Fri | Jul 20, 2018

Study shows continued deterioration of labour markets

Published:Friday | October 21, 2016 | 12:00 AM

The Economic Commission for Latin America and the Caribbean (ECLAC) said Wednesday that labour markets in Latin America and the Caribbean (LAC) continued to suffer the effects of a regional economic contraction during the first half of 2016.

In a study conducted by ECLAC in collaboration with the International Labour Organisation (ILO), the LAC labour markets registered a significant rise in the unemployment rate and an overall deterioration in their indicators.

The study, titled Employment Situation in Latin America and the Caribbean, analysed the region's labour performance during the first half of this year.

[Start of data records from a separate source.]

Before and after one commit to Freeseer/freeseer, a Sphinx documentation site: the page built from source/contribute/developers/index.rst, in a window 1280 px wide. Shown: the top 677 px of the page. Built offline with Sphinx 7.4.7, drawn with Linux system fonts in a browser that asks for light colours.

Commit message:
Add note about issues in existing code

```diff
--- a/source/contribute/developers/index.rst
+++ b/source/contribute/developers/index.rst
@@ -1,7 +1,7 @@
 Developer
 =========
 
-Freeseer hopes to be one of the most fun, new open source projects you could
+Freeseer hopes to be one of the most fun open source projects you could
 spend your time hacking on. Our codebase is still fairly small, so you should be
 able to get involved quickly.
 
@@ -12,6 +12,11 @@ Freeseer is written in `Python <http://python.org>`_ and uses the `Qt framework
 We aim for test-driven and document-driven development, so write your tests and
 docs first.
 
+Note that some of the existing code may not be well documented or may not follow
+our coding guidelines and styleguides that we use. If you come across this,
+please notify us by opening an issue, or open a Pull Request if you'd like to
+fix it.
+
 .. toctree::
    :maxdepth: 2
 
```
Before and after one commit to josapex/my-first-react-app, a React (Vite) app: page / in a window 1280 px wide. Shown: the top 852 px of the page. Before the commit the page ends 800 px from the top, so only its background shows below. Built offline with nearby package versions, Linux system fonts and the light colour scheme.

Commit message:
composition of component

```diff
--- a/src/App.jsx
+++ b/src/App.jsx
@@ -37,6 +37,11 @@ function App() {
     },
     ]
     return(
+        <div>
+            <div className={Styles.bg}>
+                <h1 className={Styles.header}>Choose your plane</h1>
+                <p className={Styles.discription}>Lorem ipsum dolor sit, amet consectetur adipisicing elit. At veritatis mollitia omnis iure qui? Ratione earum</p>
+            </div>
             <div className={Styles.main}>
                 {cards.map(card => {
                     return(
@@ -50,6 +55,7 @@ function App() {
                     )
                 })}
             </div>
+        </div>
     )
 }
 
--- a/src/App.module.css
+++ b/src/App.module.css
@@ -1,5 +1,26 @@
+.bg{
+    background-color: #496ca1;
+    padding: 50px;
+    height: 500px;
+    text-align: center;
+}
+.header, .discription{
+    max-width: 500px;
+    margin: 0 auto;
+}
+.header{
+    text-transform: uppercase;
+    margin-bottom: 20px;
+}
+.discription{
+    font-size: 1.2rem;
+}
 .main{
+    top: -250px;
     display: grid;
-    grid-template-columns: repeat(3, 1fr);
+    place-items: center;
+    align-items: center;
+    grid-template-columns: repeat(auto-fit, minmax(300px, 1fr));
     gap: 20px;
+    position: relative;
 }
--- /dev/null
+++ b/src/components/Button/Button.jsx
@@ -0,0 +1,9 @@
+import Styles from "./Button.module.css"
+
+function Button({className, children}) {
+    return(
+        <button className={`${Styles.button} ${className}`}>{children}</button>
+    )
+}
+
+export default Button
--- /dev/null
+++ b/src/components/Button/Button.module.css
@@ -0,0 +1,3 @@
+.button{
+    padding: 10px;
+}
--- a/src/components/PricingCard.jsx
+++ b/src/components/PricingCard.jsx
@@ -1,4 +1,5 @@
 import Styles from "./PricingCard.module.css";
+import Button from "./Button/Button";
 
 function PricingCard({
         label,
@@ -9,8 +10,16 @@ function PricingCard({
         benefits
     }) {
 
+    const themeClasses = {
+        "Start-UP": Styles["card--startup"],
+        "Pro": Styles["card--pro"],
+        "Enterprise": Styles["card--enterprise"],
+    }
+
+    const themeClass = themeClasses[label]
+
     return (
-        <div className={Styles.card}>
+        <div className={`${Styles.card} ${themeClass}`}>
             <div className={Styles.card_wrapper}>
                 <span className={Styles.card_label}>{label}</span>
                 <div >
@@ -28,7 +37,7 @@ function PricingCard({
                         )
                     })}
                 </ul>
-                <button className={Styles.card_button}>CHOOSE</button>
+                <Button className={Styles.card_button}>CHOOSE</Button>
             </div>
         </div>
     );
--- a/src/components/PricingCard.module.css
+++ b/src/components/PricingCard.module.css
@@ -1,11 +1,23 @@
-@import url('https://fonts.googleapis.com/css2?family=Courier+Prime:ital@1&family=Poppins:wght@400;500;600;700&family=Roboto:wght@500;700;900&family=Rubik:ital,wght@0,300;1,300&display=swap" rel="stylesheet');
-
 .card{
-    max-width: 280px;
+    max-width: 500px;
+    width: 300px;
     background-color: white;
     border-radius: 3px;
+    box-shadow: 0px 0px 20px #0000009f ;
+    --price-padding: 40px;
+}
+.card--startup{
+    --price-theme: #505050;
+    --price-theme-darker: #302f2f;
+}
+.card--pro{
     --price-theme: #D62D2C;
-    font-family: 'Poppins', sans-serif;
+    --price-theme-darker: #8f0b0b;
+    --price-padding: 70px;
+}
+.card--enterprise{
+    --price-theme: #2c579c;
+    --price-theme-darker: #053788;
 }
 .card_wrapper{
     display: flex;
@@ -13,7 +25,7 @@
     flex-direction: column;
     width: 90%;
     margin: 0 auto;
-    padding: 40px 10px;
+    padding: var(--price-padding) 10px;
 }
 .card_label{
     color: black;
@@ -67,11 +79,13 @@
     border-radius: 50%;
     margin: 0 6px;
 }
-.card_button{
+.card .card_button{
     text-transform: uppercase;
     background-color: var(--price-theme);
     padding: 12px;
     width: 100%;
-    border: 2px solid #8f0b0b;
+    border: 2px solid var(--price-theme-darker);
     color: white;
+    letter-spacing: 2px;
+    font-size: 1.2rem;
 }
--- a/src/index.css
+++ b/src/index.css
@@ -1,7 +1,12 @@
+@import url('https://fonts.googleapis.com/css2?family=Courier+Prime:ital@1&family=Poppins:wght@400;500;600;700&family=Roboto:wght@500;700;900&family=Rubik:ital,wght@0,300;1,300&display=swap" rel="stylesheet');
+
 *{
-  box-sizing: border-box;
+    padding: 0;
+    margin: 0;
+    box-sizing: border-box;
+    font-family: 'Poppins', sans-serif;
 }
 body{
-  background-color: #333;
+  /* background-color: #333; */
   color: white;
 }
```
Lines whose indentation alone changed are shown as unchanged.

The report indicates that, according to the most recent projections, the regional gross domestic product (GDP) will contract by 0.9 per cent in 2016.

During the first half of the year, this contraction resulted in a 0.6 percentage point decline in the urban employment rate, which, when coupled with an increase in the participation rate, caused unemployment to rise by 1.6 percentage points compared with the same period last year.

The study noted that the urban employment rate is the proportion of the working-age population that is employed, while the participation rate refers to the proportion of the working-age population that is either employed or unemployed, meaning that people who are outside the labour force are excluded, mainly students, housewives, and retirees, among others.

The report predicts that during the second half of 2016, no significant improvement in the labour situation is expected at a regional level.

"The contraction in regional GDP and its impact on labour demand should serve to hold the inter-annual decline in the employment rate steady. At the same time, the expansion of informal jobs - and self-employment work above all - is seen lessening this impact in quantitative terms, but would reflect a deterioration in job quality."

The document adds that the regional urban open unemployment rate is expected to keep rising and to end 2016 at 8.6 per cent.

On average, regional unemployment reached seven per cent in 2014 and 7.4 per cent last year.

"Although this negative performance has been strongly influenced by the case of Brazil and its heft in the weighted averages, all the other South American countries with available information, except Peru, are also suffering increases in their unemployment rate.

"In contrast, in Central American countries and the Caribbean, with the exception of Panama and Trinidad and Tobago, the unemployment rate declined," wrote Alicia Barcena, ECLAC executive secretary, and JosÈ MaÒuel Salazar, the ILO regional director for Latin America and the Caribbean.

They add that this notable heterogeneity among subregions can also be observed in the available indicators on job quality, the inter-annual change in registered employment, and on real wages in formal employment.

Along with analysing the region's labour situation, the ECLAC/ILO report addresses the participation of Latin American and Caribbean countries in global supply chains and its impact on decent employment.

It indicates that the region's insertion is weaker than that of other areas of the world and states that the relatively poor linkages shown by Latin American and Caribbean economies reflect a low degree of productive diversification.

The study also analyses some examples of countries in the region that have achieved improved economic insertion in global supply chains, which can then translate into social improvements through more job creation, higher wages and greater labour formality.

However, it has been demonstrated that this link is not automatic, since the results in terms of decent work also depend on the other economic, labour and educational policies that accompany this process.